**EXERCISE AIM**
Repeat the listing that follows, character for character, minus the pictures.

**GIVEN DATA**
*** Begin section ***
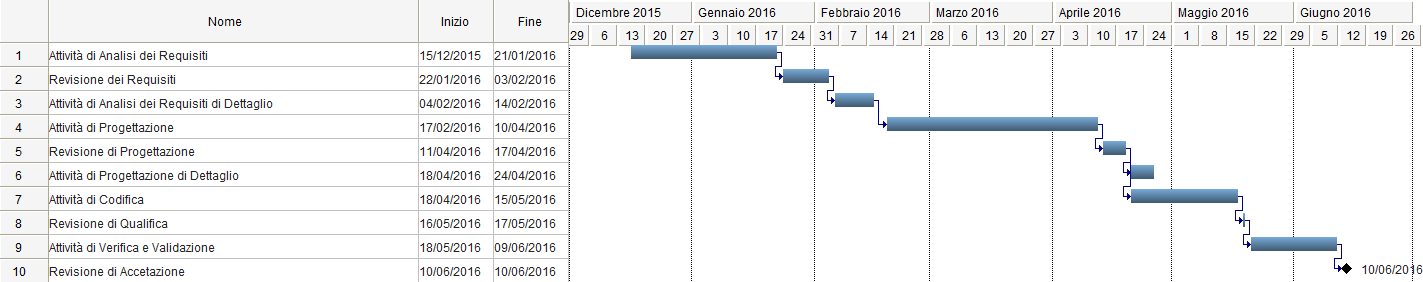
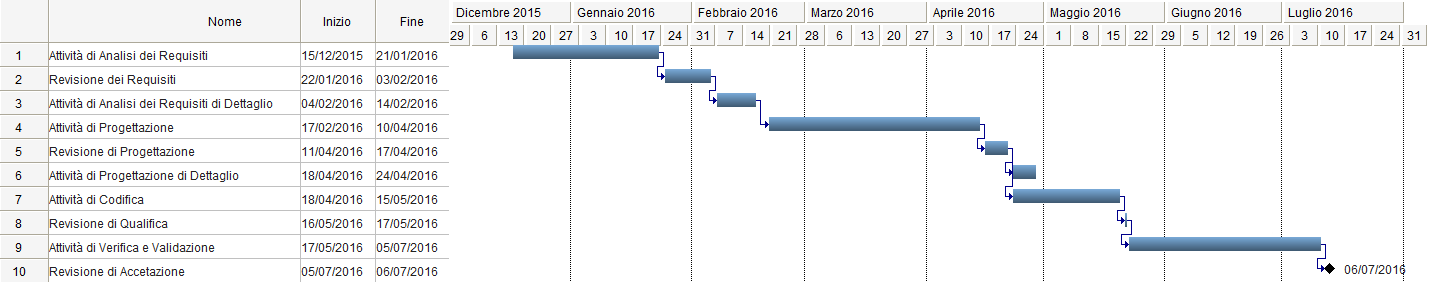
updated pdp

diff --git a/RA/Esterni/PianoDiProgetto_v4.0.0.tex b/RA/Esterni/PianoDiProgetto_v4.0.0.tex
@@ -51,7 +51,15 @@
     \hline
     Versione & Autore & Ruolo & Data & Descrizione \\
     \hline
-    4.0.0 & Davide Trevisan & Responsabile & 2016-06-15 & Approvazione documento\\
+    4.0.0 & Davide Trevisan & Responsabile & 2016-06-24 & Approvazione documento\\
+    \hline
+    3.3.0 & Marco Boseggia & Verificatore & 2016-06-18 & Verifica sezioni 3,4,5\\
+    \hline
+    3.2.3 & Francesco Agostini & Analista & 2016-06-17 & Aggiornamento scadenze progetto (sezione 3)\\
+    \hline
+    3.2.2 & Francesco Agostini & Analista & 2016-06-17 & Aggiornamento sezione analisi rischi (sez. 4)\\
+    \hline
+    3.2.1 & Francesco Agostini & Analista & 2016-06-16 & Aggiornamento gantt fase validazione (sez. 5.1.5.1) e gantt totale (sez. 5.1.6.1)\\
     \hline
     3.2.0 & Marco Boseggia & Verificatore & 2016-06-15 & Verifica sezioni 7.4 e 7.5\\
     \hline
@@ -190,7 +198,7 @@ Le attività di pianificazione del progetto saranno basate sulle scadenze qui ri
 \item {Revisione dei Requisiti (RR): 2016-02-16;}
 \item {Revisione di Progetto (RP): 2016-04-18;}
 \item {Revisione di Qualifica (RQ): 2016-05-23;}
-\item {Revisione di Accettazione (RA): 2016-06-17.}
+\item {Revisione di Accettazione (RA): 2016-07-11.}
 \end{itemize}
 Si precisa inoltre che il gruppo intende presentare alla Revisione di Progetto la \textit{Specifica Tecnica} e non la \textit{Definizione di Prodotto}.
 \section{Analisi dei rischi}
@@ -288,7 +296,10 @@ Per ogni possibile rischio previsto l'analisi ha fornito i seguenti parametri:
 \textbf{Contromisure di mitigazione}: Il \textit{Responsabile di Progetto} ha stabilito una frequenza di incontri fissa.
 Il gruppo ha inoltre creato alcuni canali di comunicazione remota in modo da poter lavorare quanto più possibile in
 coordinazione reciproca.\\
-\textbf{Riscontro}: Gli impegni personali dei membri del gruppo non hanno comportato ritardi o problemi di nessun genere grazie alle misure di prevenzione scritte in precedenza.\\
+\textbf{Riscontro}: Gli impegni personali dovuti in particolar modo a impegni universitari sono stati maggiori 
+del previsto durante il periodo relativo alla validazione.\\Questo ha influito anche più del previsto 
+facendo saltare la consegna del progetto al gruppo. Pertando il gruppo ha dovuto spostare la consegna del 
+progetto in data 5 luglio.\\
 
 \paragraph{Inesperienza}
 \textbf{Categoria}: Competenza tecnica\\
@@ -350,7 +361,9 @@ Si è verificato in un paio di occasioni questo tipo di problema, fortunatamente
 \textbf{Descrizione}: Una cattiva stima delle \gloss{attività} per inesperienza dei membri del gruppo potrebbe portare a forti ritardi rispetto al piano stabilito.\\
 \textbf{Contromisure di mitigazione:} Il \textit{Responsabile} tiene traccia dell'avanzamento delle attività. In tal modo potrà assegnare più persone alle attività che richiedono più tempo del previsto.\\
 \textbf{Riscontro}:
-Le stime delle attività non sono state sempre molto precise, tuttavia attuando le contromisure per questo rischio, l'impatto è stato ridotto notevolmente confermando buone tali contromisure.\\ Inoltre si è scelto di essere particolarmente cauti con la pianificazione delle attività relative alla progettazione, cercando di effettuare riunioni interne frequenti per controllare lo stato di avanzamento e se necessario variando le pianificazioni effettuate in precedenza.
+Le stime delle attività non sono state sempre molto precise, tuttavia attuando le contromisure per questo rischio, l'impatto è stato ridotto notevolmente confermando buone tali contromisure.\\ Inoltre si è scelto di essere particolarmente cauti con la pianificazione delle attività relative alla progettazione, cercando di effettuare riunioni interne frequenti per controllare lo stato di avanzamento e se necessario variando le pianificazioni effettuate in precedenza.\\Per quanto riguarda la fase di validazione la stima delle attività è stata 
+sufficientemente precisa ma la consegna si è dovuta spostare a causa di diversi impegni per altri esami da parte 
+della maggior parte dei membri del gruppo.\\
 
 \paragraph{Dissensi tra componenti}
 \textbf{Categoria}: Organizzativa\\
*** End section ***
**WRITTEN SOLUTION**
updated pdp

diff --git a/RA/Esterni/PianoDiProgetto_v4.0.0.tex b/RA/Esterni/PianoDiProgetto_v4.0.0.tex
@@ -51,7 +51,15 @@
     \hline
     Versione & Autore & Ruolo & Data & Descrizione \\
     \hline
-    4.0.0 & Davide Trevisan & Responsabile & 2016-06-15 & Approvazione documento\\
+    4.0.0 & Davide Trevisan & Responsabile & 2016-06-24 & Approvazione documento\\
+    \hline
+    3.3.0 & Marco Boseggia & Verificatore & 2016-06-18 & Verifica sezioni 3,4,5\\
+    \hline
+    3.2.3 & Francesco Agostini & Analista & 2016-06-17 & Aggiornamento scadenze progetto (sezione 3)\\
+    \hline
+    3.2.2 & Francesco Agostini & Analista & 2016-06-17 & Aggiornamento sezione analisi rischi (sez. 4)\\
+    \hline
+    3.2.1 & Francesco Agostini & Analista & 2016-06-16 & Aggiornamento gantt fase validazione (sez. 5.1.5.1) e gantt totale (sez. 5.1.6.1)\\
     \hline
     3.2.0 & Marco Boseggia & Verificatore & 2016-06-15 & Verifica sezioni 7.4 e 7.5\\
     \hline
@@ -190,7 +198,7 @@ Le attività di pianificazione del progetto saranno basate sulle scadenze qui ri
 \item {Revisione dei Requisiti (RR): 2016-02-16;}
 \item {Revisione di Progetto (RP): 2016-04-18;}
 \item {Revisione di Qualifica (RQ): 2016-05-23;}
-\item {Revisione di Accettazione (RA): 2016-06-17.}
+\item {Revisione di Accettazione (RA): 2016-07-11.}
 \end{itemize}
 Si precisa inoltre che il gruppo intende presentare alla Revisione di Progetto la \textit{Specifica Tecnica} e non la \textit{Definizione di Prodotto}.
 \section{Analisi dei rischi}
@@ -288,7 +296,10 @@ Per ogni possibile rischio previsto l'analisi ha fornito i seguenti parametri:
 \textbf{Contromisure di mitigazione}: Il \textit{Responsabile di Progetto} ha stabilito una frequenza di incontri fissa.
 Il gruppo ha inoltre creato alcuni canali di comunicazione remota in modo da poter lavorare quanto più possibile in
 coordinazione reciproca.\\
-\textbf{Riscontro}: Gli impegni personali dei membri del gruppo non hanno comportato ritardi o problemi di nessun genere grazie alle misure di prevenzione scritte in precedenza.\\
+\textbf{Riscontro}: Gli impegni personali dovuti in particolar modo a impegni universitari sono stati maggiori 
+del previsto durante il periodo relativo alla validazione.\\Questo ha influito anche più del previsto 
+facendo saltare la consegna del progetto al gruppo. Pertando il gruppo ha dovuto spostare la consegna del 
+progetto in data 5 luglio.\\
 
 \paragraph{Inesperienza}
 \textbf{Categoria}: Competenza tecnica\\
@@ -350,7 +361,9 @@ Si è verificato in un paio di occasioni questo tipo di problema, fortunatamente
 \textbf{Descrizione}: Una cattiva stima delle \gloss{attività} per inesperienza dei membri del gruppo potrebbe portare a forti ritardi rispetto al piano stabilito.\\
 \textbf{Contromisure di mitigazione:} Il \textit{Responsabile} tiene traccia dell'avanzamento delle attività. In tal modo potrà assegnare più persone alle attività che richiedono più tempo del previsto.\\
 \textbf{Riscontro}:
-Le stime delle attività non sono state sempre molto precise, tuttavia attuando le contromisure per questo rischio, l'impatto è stato ridotto notevolmente confermando buone tali contromisure.\\ Inoltre si è scelto di essere particolarmente cauti con la pianificazione delle attività relative alla progettazione, cercando di effettuare riunioni interne frequenti per controllare lo stato di avanzamento e se necessario variando le pianificazioni effettuate in precedenza.
+Le stime delle attività non sono state sempre molto precise, tuttavia attuando le contromisure per questo rischio, l'impatto è stato ridotto notevolmente confermando buone tali contromisure.\\ Inoltre si è scelto di essere particolarmente cauti con la pianificazione delle attività relative alla progettazione, cercando di effettuare riunioni interne frequenti per controllare lo stato di avanzamento e se necessario variando le pianificazioni effettuate in precedenza.\\Per quanto riguarda la fase di validazione la stima delle attività è stata 
+sufficientemente precisa ma la consegna si è dovuta spostare a causa di diversi impegni per altri esami da parte 
+della maggior parte dei membri del gruppo.\\
 
 \paragraph{Dissensi tra componenti}
 \textbf{Categoria}: Organizzativa\\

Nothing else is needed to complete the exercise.